The Government’s decision to establish the position of Commonwealth Chief Allied Health Officer is the next important step towards best practice health care from full teams of doctors, nurses, allied health professionals and others for all Australians. The Chief Allied Health Officer will provide specialised advice to government on allied health and also be pivotal in securing a multidisciplinary approach to health workforce policies and programs. The focus of the new position on rural and remote areas, where people need every bit of help they can get to have good access to allied health services, is particularly welcome.
“For too long, allied health has been the forgotten health profession,” according to Gordon Gregory, Executive Director of the NRHA. “When money is short it is so often the case that allied health positions in the public sector are the first to be cut.
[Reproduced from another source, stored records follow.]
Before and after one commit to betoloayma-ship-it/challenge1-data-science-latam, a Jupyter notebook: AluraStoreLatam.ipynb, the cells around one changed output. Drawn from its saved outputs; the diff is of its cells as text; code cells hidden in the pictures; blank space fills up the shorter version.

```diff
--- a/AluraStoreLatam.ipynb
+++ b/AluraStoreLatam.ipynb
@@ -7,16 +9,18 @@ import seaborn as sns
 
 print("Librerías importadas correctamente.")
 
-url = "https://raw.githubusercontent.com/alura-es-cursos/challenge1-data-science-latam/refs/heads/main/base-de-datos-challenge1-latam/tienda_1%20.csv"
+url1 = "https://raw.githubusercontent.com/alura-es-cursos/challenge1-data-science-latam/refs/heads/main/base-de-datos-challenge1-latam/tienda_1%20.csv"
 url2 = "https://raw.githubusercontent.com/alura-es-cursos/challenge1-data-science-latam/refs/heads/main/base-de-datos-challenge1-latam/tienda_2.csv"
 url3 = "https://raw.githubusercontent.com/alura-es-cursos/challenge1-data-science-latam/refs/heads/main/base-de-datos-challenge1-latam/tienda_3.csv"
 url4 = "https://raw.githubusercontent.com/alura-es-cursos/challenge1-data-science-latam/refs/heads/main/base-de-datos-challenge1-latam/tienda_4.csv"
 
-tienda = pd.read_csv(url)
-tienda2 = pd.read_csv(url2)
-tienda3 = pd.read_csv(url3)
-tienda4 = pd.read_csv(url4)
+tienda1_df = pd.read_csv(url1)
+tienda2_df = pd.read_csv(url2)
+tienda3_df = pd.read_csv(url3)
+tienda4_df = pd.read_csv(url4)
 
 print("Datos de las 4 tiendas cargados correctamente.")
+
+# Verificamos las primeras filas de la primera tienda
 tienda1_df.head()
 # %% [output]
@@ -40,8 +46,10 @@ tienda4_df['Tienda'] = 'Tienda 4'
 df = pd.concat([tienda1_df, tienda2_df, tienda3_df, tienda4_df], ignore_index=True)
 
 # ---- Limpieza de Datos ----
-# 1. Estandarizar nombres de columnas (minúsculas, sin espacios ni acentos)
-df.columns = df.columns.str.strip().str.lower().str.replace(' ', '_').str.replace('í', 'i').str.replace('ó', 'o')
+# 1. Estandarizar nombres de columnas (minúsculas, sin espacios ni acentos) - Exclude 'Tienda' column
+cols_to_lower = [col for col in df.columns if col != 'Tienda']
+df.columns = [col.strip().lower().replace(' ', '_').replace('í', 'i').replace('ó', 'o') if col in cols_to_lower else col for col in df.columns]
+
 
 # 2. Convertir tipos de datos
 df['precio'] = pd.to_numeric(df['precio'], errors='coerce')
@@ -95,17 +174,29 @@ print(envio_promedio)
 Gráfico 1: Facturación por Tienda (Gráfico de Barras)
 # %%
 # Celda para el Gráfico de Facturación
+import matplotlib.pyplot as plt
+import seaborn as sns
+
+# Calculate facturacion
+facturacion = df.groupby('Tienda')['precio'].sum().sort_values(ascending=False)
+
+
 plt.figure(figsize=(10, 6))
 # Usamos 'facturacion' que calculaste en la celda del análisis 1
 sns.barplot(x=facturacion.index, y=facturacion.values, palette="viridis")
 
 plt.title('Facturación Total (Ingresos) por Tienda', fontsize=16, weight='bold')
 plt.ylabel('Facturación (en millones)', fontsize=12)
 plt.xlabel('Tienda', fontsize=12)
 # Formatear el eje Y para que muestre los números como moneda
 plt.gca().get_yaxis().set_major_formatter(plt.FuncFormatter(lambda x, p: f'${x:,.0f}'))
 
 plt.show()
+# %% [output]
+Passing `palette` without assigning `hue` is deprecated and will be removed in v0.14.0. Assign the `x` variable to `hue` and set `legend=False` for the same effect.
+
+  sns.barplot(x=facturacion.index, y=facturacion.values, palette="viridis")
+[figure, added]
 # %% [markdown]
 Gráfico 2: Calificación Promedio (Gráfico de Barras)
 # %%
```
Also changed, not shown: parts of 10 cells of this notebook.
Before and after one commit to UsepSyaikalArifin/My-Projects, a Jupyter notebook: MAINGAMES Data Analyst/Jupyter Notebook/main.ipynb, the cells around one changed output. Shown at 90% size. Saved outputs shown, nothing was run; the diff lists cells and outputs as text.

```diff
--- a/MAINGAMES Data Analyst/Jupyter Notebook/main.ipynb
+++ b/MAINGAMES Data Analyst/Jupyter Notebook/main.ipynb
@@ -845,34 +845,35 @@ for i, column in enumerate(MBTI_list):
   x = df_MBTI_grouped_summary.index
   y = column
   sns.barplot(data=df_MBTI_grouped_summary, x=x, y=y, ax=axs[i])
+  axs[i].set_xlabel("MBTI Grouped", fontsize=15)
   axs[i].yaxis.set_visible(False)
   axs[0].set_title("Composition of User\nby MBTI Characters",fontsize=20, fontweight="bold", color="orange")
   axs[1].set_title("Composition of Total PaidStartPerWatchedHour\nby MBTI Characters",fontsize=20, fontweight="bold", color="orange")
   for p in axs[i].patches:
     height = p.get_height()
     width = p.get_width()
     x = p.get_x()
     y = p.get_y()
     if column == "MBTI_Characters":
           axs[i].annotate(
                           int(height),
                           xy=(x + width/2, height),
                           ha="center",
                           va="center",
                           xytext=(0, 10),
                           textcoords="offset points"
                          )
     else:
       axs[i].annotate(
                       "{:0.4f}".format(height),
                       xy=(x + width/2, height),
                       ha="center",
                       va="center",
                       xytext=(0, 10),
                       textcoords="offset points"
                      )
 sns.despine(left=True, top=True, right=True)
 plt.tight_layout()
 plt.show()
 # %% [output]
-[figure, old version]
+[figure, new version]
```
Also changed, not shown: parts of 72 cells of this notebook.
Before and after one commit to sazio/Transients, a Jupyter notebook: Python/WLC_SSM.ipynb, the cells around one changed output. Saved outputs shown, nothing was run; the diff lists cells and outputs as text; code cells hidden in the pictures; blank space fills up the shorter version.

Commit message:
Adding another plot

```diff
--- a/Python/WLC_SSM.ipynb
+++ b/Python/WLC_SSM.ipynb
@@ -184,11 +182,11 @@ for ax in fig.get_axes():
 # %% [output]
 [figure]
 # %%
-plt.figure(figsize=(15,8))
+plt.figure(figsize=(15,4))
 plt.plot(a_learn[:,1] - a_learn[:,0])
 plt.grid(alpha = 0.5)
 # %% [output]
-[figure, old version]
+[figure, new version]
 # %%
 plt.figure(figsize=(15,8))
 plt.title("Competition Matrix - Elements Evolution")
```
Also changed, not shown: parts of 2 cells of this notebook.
This is happening right now in Queensland and other jurisdictions which are losing allied health positions at a dangerous rate,” he said.
The term ‘allied health’ covers 15-20 professional groups, the largest of which are physiotherapists and psychologists. “Allied health professionals provide valuable health services in a wide range of settings, including hospitals, aged care facilities, private practices, patients’ homes, schools, community health centres, Medicare Local programs and rehabilitation services,” Mr Gregory said.
“The current focus on disability services reminds us all of the critical contribution made by allied health professionals to the services for people living with a disability - although, in rural and remote areas, there is less distinction between the disability, aged care and health sectors than in areas where health professionals are thicker on the ground.”
Eight of the NRHA’s 34 members are allied health bodies. One of the longstanding principles of the Alliance’s advocacy has been that medical, nursing and midwifery, allied health, pharmacy and oral health professionals should all be seen as necessary members of the multidisciplinary team and should receive equivalent attention and support.
The NRHA will continue to promote a model of health care in rural and remote areas that sees all health professional groups working with consumers and health service providers to improve health outcomes - and this week's announcement provides a significant fillip to the whole team. Congratulations are due to Services for Australian Rural and Remote Allied Health (SARRAH), Allied Health Professions Australia (AHPA), Indigenous Allied Health Australia (IAHA) and individual allied health professional groups for their consistent advocacy; to the Senate Community Affairs References Committee for supporting the proposed position; and to Minister Plibersek for acting on the proposal.
Gordon Gregory - Executive Director: 02 6285 4660